▶ [WORK INSTRUCTIONS] In the records below, some lines contain the word "class". Copy each of them.

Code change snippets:
↓↓↓
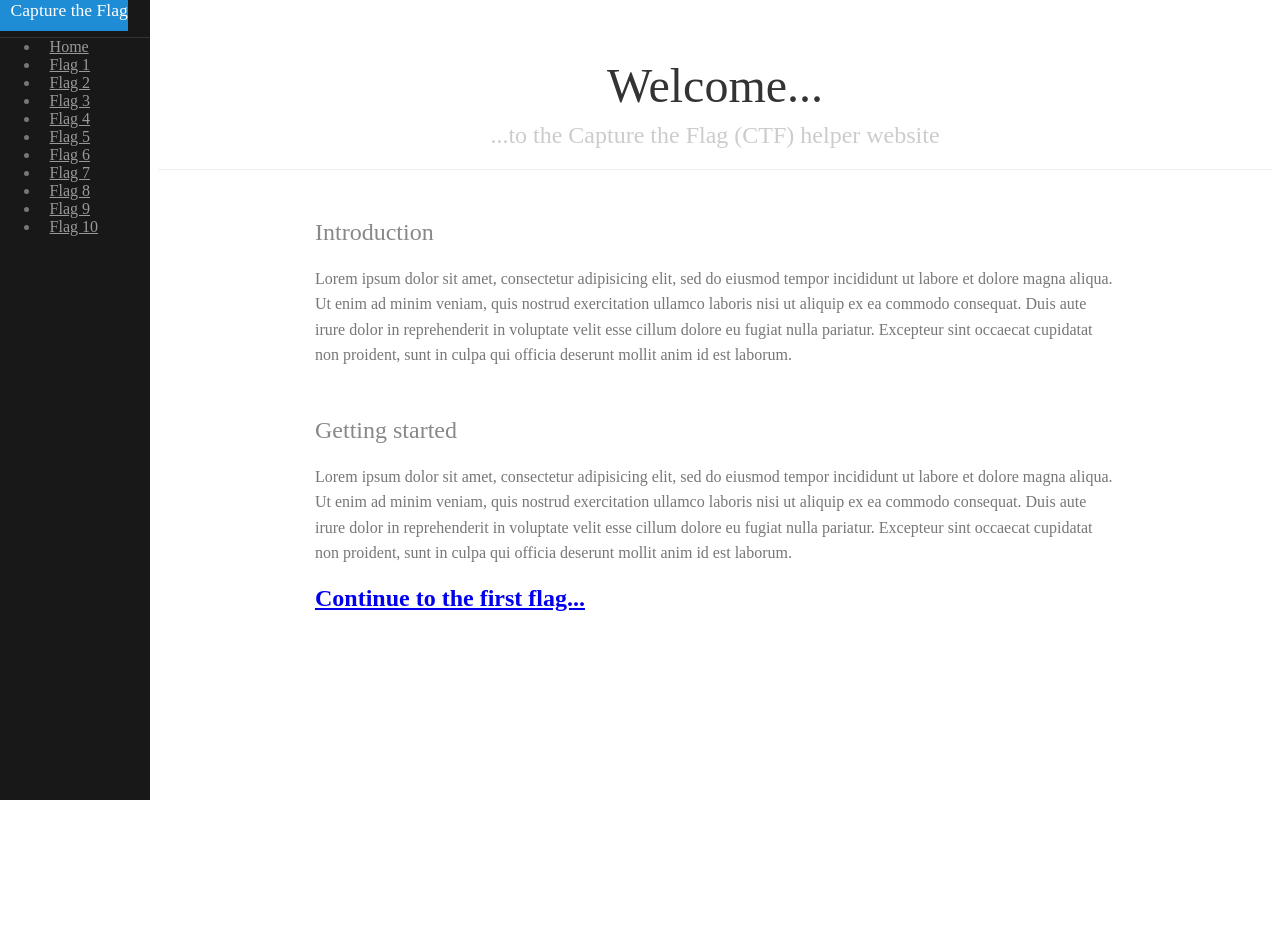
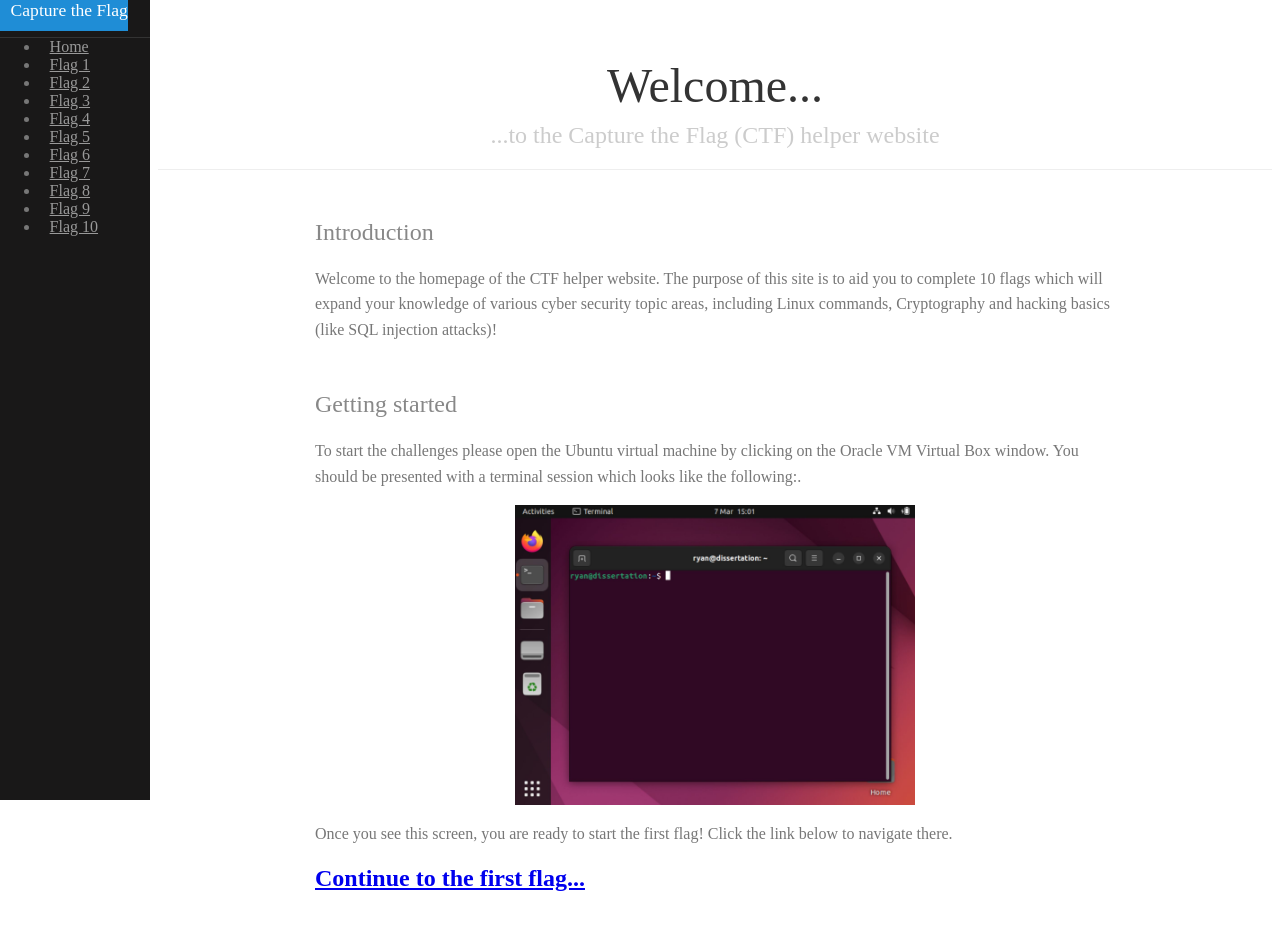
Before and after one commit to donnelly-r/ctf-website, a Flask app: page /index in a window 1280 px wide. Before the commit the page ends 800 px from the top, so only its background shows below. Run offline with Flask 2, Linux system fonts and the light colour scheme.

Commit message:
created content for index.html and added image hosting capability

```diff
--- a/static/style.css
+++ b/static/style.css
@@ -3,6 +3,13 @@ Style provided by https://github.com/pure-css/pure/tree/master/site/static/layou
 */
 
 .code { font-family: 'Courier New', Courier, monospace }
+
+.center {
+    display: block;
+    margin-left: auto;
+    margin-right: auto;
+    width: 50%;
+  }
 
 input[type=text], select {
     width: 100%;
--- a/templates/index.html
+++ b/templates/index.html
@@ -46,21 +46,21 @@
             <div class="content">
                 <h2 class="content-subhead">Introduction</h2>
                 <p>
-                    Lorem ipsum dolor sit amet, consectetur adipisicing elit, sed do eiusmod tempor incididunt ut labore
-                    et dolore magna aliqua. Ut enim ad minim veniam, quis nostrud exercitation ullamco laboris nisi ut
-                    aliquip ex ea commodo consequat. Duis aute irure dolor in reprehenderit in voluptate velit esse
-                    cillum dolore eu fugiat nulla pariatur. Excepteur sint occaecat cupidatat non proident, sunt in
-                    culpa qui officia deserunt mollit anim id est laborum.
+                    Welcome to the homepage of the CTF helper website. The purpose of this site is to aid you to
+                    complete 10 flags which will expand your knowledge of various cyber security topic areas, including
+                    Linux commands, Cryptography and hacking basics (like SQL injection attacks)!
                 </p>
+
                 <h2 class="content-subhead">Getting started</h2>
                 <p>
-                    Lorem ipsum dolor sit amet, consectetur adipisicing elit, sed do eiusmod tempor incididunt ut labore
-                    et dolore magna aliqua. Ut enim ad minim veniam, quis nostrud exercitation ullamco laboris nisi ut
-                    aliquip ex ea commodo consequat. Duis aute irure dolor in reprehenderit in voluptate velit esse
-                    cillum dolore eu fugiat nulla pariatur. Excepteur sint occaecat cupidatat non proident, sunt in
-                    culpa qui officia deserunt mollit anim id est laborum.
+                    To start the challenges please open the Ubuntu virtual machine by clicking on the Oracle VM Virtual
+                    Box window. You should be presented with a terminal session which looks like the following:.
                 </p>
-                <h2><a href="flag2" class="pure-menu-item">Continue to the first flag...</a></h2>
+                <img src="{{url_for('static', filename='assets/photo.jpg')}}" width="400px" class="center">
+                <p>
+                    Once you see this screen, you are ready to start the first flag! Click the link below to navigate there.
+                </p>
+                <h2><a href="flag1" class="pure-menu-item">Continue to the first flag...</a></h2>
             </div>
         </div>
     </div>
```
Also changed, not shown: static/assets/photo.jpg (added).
↑↑↑
▶ [EXERCISE ANSWER]
             <div class="content">
                 <h2 class="content-subhead">Introduction</h2>
                 <h2 class="content-subhead">Getting started</h2>
-                <h2><a href="flag2" class="pure-menu-item">Continue to the first flag...</a></h2>
+                <img src="{{url_for('static', filename='assets/photo.jpg')}}" width="400px" class="center">
+                <h2><a href="flag1" class="pure-menu-item">Continue to the first flag...</a></h2>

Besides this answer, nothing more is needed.